Entries supplied:
☆ ☆ ☆
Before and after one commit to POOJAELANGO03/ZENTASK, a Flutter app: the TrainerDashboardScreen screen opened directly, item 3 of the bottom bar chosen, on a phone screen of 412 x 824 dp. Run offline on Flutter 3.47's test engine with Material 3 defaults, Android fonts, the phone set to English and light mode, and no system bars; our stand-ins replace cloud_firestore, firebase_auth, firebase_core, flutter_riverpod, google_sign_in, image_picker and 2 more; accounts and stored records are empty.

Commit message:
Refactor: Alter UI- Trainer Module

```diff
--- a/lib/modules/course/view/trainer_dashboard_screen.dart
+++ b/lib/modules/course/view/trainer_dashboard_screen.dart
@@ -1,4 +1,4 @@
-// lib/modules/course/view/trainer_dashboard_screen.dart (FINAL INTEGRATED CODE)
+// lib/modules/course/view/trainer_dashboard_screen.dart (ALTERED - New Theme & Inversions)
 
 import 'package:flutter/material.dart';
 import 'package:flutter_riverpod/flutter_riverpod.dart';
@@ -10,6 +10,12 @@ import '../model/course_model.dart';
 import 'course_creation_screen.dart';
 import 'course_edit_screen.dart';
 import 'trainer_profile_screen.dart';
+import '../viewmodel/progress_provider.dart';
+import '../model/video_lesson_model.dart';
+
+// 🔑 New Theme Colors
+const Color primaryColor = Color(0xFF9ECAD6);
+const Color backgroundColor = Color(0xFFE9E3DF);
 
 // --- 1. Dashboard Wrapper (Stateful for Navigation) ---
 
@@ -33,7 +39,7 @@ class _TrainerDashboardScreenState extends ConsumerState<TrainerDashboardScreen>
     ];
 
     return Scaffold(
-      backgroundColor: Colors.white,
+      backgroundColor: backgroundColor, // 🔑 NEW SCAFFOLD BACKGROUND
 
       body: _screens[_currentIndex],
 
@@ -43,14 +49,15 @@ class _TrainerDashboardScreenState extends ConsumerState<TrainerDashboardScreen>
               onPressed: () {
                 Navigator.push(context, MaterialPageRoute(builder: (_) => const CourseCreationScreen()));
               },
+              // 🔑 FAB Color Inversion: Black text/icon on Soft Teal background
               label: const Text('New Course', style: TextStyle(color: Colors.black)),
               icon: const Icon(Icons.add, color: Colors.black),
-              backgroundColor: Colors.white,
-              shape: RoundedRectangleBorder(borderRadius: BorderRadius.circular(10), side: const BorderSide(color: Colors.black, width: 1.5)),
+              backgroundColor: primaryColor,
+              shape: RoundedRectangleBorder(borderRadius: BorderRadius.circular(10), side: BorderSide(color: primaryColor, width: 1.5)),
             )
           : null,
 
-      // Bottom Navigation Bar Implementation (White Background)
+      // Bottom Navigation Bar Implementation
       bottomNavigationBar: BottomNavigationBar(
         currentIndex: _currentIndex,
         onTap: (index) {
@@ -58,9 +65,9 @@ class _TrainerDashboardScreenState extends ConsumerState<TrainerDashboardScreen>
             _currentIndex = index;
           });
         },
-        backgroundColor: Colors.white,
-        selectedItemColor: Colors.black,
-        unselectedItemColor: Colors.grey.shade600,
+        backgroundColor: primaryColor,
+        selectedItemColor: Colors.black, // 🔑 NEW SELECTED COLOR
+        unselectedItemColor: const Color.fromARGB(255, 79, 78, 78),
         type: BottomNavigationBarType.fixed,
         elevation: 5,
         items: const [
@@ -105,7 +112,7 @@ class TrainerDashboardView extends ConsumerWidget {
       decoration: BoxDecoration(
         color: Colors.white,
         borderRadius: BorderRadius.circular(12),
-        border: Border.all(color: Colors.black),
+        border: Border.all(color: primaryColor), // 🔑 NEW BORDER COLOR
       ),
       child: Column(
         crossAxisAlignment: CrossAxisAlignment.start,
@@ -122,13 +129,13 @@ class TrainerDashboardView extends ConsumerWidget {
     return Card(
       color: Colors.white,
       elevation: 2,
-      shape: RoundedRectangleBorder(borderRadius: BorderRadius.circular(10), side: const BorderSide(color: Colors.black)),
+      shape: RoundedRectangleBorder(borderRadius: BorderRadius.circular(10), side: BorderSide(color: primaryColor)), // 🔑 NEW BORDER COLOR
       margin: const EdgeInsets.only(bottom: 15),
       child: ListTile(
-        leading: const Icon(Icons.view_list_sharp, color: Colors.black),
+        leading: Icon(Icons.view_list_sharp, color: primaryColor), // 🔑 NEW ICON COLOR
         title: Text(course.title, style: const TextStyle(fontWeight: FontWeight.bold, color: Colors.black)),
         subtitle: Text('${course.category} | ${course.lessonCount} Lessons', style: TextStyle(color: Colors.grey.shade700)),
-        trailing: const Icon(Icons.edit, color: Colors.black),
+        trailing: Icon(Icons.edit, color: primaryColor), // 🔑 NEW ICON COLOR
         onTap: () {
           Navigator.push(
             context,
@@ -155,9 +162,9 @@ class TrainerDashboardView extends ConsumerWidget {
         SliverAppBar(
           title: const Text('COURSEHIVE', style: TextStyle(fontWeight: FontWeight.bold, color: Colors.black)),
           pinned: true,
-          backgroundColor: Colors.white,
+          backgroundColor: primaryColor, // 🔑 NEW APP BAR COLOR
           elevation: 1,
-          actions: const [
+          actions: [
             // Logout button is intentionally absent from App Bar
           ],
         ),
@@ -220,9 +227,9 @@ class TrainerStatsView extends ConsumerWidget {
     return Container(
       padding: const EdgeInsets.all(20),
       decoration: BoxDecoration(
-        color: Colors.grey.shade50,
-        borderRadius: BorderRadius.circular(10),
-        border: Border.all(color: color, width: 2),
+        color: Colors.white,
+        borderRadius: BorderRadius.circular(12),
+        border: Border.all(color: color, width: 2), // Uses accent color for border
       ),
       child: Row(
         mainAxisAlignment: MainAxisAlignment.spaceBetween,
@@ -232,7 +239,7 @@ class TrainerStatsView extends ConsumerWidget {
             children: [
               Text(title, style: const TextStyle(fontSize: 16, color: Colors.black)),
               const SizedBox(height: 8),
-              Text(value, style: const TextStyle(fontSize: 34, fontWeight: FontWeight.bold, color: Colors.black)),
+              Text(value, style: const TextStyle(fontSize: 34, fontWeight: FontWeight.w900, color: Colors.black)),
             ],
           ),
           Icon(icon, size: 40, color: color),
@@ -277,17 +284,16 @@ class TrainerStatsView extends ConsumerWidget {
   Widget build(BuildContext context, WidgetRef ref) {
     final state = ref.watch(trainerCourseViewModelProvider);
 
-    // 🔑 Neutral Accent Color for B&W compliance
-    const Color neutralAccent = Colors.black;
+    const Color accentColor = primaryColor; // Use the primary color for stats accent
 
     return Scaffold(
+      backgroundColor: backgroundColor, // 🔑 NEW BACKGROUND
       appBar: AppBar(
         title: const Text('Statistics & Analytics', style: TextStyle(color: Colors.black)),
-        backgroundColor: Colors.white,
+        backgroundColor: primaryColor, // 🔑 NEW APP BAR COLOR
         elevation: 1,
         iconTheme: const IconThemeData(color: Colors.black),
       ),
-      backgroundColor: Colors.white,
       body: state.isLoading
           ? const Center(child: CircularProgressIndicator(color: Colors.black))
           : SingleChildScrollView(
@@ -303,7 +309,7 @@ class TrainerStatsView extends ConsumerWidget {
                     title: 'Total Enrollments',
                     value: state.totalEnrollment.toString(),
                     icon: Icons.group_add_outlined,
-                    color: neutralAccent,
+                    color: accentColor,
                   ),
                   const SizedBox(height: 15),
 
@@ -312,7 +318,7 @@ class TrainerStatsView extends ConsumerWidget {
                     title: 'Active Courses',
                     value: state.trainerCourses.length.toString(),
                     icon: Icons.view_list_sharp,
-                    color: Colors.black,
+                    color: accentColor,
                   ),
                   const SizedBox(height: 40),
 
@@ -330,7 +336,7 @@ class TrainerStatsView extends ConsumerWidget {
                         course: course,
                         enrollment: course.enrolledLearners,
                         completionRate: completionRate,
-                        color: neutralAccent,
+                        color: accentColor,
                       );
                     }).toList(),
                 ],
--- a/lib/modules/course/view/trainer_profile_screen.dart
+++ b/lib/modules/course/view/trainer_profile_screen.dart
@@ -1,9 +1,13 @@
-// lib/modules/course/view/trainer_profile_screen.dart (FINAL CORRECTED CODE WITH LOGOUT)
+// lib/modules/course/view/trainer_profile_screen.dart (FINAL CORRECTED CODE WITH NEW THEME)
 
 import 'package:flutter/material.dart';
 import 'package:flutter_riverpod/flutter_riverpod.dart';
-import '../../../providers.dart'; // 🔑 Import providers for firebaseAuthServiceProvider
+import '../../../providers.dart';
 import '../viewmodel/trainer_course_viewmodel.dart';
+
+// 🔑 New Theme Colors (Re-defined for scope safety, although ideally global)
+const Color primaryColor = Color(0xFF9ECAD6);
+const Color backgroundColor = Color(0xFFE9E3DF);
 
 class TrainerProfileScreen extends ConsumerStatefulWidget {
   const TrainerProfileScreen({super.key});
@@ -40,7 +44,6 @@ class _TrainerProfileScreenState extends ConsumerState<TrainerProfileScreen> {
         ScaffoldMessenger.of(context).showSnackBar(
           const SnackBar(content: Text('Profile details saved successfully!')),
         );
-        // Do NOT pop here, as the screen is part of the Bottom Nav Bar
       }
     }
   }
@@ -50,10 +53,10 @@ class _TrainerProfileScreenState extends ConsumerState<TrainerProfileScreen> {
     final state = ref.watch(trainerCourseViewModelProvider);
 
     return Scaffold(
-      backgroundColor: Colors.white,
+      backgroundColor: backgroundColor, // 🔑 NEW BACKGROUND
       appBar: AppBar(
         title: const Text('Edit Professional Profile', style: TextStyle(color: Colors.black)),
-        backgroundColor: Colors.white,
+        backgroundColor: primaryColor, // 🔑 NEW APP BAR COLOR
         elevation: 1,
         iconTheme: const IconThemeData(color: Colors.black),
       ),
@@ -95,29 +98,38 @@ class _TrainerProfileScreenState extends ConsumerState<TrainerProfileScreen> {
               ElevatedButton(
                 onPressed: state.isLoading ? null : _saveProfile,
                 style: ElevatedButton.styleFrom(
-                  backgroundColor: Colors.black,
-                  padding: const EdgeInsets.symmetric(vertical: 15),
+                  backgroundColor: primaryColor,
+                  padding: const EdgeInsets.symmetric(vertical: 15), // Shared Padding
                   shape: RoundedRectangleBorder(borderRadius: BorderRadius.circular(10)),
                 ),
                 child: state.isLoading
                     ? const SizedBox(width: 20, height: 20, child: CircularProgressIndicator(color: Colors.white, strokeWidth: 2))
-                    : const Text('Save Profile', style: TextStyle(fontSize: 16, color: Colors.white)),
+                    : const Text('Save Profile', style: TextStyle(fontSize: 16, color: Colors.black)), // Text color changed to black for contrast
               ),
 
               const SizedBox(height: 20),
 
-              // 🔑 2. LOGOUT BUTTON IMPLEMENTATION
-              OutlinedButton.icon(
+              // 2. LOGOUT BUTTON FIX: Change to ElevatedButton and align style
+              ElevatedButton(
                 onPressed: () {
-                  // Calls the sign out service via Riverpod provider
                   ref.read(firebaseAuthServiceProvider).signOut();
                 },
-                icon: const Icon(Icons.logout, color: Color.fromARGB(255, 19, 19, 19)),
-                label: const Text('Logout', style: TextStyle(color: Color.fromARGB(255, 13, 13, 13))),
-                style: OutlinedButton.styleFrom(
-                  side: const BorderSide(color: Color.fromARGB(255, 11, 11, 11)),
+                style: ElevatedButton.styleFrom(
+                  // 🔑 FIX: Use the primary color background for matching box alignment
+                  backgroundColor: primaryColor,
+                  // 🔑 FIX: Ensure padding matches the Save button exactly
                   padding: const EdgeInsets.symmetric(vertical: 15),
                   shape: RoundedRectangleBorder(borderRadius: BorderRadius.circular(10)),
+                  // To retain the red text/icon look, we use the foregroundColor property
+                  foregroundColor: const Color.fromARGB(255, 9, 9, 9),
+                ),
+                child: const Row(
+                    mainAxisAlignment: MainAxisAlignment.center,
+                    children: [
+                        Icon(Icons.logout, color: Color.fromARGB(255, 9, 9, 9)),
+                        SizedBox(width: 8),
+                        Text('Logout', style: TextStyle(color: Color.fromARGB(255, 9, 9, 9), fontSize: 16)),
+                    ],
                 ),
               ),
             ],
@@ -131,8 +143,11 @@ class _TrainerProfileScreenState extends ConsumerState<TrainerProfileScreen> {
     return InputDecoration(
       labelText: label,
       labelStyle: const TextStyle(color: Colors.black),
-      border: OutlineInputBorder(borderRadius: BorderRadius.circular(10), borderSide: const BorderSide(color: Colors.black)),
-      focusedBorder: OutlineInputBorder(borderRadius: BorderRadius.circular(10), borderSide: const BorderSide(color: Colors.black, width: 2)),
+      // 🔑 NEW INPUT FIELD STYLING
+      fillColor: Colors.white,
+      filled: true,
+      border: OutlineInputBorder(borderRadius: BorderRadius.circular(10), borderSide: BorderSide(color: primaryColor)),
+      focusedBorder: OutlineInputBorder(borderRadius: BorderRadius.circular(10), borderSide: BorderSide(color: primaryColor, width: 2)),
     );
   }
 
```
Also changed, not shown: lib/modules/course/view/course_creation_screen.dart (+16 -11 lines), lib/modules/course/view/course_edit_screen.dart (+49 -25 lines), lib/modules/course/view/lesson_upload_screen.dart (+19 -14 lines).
☆ ☆ ☆
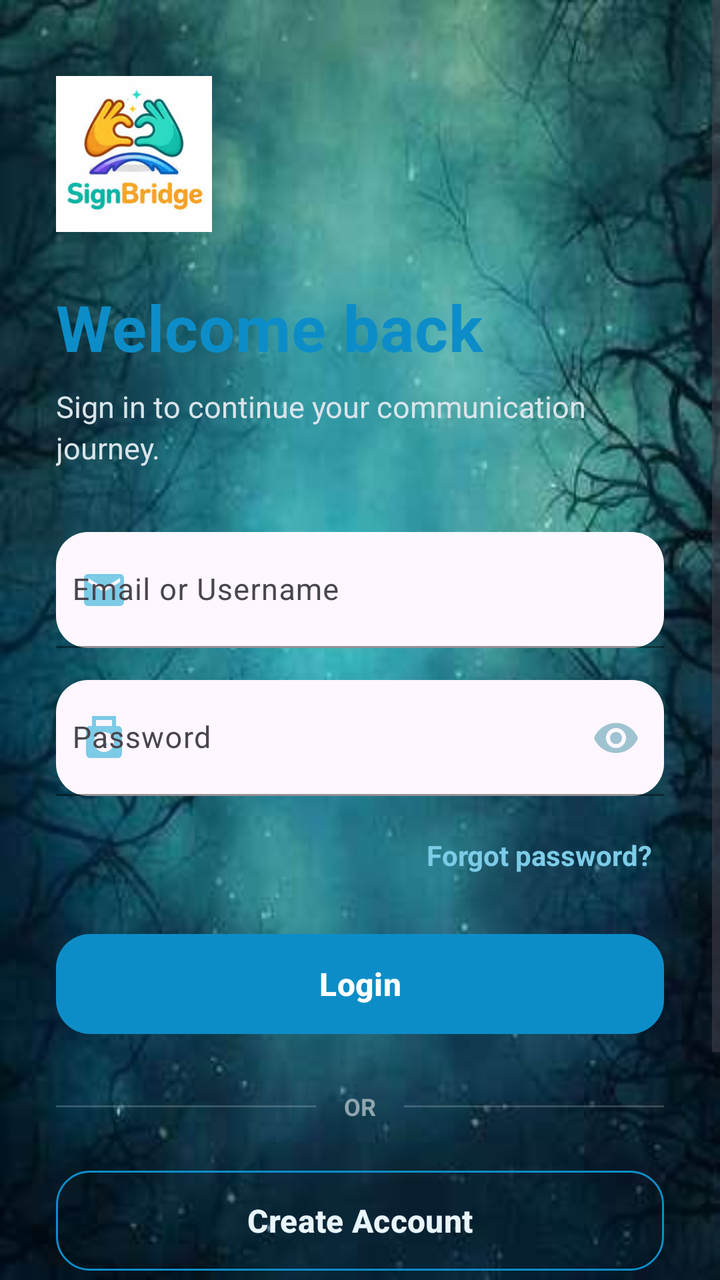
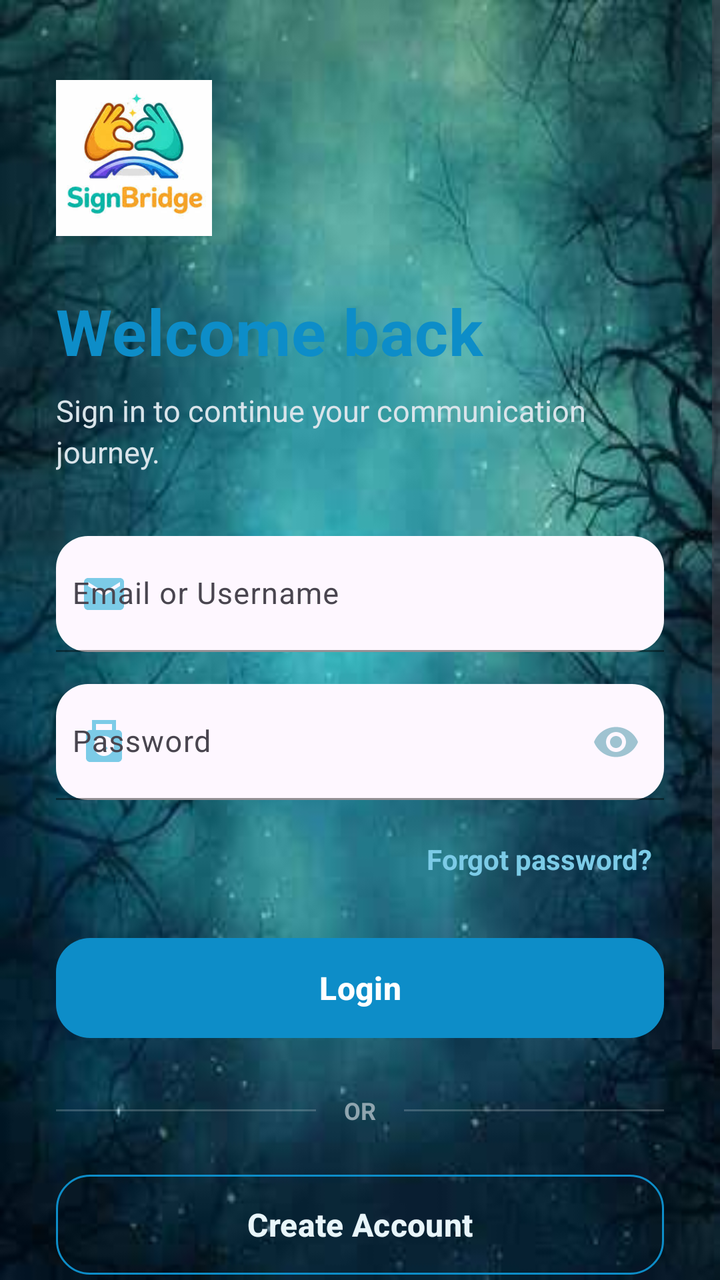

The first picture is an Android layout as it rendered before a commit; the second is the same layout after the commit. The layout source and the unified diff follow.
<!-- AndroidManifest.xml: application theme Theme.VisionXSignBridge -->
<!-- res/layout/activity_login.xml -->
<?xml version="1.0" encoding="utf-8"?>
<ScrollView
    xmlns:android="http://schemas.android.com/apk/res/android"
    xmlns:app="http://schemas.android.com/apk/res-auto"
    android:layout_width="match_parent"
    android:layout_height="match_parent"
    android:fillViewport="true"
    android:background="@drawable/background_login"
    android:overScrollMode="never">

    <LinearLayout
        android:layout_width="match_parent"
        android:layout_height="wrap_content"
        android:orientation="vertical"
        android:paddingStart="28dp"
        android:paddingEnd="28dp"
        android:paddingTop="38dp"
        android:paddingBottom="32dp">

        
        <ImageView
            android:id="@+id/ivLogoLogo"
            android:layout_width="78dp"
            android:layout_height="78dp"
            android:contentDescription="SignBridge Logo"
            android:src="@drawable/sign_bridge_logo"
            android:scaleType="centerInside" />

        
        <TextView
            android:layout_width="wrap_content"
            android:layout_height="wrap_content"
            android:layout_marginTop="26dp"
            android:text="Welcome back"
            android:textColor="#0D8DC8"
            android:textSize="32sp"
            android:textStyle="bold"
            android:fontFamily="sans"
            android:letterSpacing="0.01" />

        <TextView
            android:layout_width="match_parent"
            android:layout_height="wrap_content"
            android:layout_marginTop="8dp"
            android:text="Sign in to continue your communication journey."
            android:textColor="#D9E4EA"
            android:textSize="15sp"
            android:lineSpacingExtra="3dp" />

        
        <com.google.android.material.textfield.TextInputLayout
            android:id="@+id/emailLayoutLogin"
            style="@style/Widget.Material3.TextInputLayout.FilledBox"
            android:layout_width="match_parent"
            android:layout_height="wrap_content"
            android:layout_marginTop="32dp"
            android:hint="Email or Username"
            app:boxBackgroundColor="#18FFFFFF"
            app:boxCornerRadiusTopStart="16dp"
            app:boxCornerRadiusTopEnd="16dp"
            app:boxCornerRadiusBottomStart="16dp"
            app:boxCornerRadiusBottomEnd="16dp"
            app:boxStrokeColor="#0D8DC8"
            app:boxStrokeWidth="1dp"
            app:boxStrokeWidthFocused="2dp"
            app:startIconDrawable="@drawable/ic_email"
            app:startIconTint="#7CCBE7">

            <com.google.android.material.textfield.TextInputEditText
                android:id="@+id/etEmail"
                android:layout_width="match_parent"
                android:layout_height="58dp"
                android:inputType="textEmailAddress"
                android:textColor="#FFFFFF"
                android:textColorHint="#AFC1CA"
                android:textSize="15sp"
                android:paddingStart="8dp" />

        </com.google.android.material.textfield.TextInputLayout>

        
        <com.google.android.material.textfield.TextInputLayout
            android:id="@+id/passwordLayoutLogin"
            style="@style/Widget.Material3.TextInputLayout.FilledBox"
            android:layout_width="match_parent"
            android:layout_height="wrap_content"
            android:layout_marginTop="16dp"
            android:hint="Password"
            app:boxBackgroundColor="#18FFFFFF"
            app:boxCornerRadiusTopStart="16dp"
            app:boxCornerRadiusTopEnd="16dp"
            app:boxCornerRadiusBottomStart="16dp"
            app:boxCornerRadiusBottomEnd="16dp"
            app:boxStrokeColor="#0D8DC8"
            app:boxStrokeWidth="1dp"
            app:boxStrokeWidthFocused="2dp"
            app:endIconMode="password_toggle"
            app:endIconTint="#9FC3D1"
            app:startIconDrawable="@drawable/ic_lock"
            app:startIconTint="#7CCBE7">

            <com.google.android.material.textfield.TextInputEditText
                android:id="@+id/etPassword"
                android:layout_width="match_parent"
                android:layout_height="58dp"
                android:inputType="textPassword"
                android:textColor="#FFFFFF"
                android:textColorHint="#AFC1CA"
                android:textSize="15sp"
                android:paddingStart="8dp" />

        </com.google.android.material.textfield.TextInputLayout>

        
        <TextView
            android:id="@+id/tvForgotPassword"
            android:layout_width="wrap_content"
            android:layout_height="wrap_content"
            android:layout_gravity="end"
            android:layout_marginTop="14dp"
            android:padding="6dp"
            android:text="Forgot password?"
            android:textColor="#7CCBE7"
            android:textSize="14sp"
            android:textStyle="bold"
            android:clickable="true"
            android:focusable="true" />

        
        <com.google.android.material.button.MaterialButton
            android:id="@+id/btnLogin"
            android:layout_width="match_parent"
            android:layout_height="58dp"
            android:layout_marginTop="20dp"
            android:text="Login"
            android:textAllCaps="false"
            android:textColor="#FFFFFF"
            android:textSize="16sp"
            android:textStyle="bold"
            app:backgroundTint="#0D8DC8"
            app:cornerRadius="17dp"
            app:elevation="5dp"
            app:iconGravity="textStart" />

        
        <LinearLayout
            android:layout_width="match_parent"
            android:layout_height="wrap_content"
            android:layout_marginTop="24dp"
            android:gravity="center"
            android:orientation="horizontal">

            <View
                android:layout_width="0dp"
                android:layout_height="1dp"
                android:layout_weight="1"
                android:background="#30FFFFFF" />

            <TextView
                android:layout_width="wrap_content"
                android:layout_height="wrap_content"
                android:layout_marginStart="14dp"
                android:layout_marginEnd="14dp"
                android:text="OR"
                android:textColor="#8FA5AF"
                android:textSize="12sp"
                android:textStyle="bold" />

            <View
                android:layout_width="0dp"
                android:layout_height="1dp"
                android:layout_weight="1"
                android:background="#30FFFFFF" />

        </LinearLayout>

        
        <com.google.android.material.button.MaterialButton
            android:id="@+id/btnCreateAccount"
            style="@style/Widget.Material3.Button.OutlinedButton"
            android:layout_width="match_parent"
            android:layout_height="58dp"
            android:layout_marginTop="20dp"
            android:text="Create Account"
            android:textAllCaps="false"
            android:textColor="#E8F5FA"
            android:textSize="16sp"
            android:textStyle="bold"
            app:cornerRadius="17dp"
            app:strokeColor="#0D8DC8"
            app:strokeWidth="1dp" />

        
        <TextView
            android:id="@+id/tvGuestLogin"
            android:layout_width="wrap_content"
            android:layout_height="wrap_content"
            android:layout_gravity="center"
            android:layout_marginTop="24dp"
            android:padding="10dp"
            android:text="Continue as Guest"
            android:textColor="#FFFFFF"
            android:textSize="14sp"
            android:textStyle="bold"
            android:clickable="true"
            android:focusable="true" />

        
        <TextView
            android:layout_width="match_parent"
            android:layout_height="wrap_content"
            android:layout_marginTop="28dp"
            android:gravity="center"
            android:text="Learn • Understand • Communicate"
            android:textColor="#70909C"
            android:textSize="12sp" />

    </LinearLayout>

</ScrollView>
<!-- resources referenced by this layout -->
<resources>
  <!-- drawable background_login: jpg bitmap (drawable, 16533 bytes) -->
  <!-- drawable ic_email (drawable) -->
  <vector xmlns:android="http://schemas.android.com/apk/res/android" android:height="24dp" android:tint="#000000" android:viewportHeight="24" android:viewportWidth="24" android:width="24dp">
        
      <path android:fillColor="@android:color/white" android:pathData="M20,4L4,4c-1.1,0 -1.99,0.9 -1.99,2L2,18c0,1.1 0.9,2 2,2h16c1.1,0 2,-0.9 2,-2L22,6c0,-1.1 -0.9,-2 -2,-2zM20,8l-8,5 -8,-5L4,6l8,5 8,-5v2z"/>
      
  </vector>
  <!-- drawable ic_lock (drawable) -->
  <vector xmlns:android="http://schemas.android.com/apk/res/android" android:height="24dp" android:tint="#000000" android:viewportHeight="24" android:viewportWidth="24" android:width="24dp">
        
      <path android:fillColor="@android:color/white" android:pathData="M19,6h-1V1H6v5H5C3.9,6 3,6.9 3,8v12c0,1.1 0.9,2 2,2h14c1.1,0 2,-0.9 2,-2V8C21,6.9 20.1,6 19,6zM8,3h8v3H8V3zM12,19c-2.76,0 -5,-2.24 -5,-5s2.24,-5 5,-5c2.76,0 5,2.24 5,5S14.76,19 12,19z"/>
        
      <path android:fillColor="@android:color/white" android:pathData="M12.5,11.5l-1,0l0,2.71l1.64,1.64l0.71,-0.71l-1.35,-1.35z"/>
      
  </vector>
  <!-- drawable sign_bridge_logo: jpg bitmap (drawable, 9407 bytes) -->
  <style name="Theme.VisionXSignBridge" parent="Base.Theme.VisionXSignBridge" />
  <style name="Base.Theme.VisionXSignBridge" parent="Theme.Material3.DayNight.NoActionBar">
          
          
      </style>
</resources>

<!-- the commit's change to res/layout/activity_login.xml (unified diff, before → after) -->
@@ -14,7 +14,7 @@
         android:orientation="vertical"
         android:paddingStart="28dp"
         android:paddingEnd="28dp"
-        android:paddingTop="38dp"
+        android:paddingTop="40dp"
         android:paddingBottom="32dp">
☆ ☆ ☆
Problem description:
Out of the entries, report each line that contains the word "EdgeInsets".

Solution:
       margin: const EdgeInsets.only(bottom: 15),
       padding: const EdgeInsets.all(20),
-                  padding: const EdgeInsets.symmetric(vertical: 15),
+                  padding: const EdgeInsets.symmetric(vertical: 15), // Shared Padding
                   padding: const EdgeInsets.symmetric(vertical: 15),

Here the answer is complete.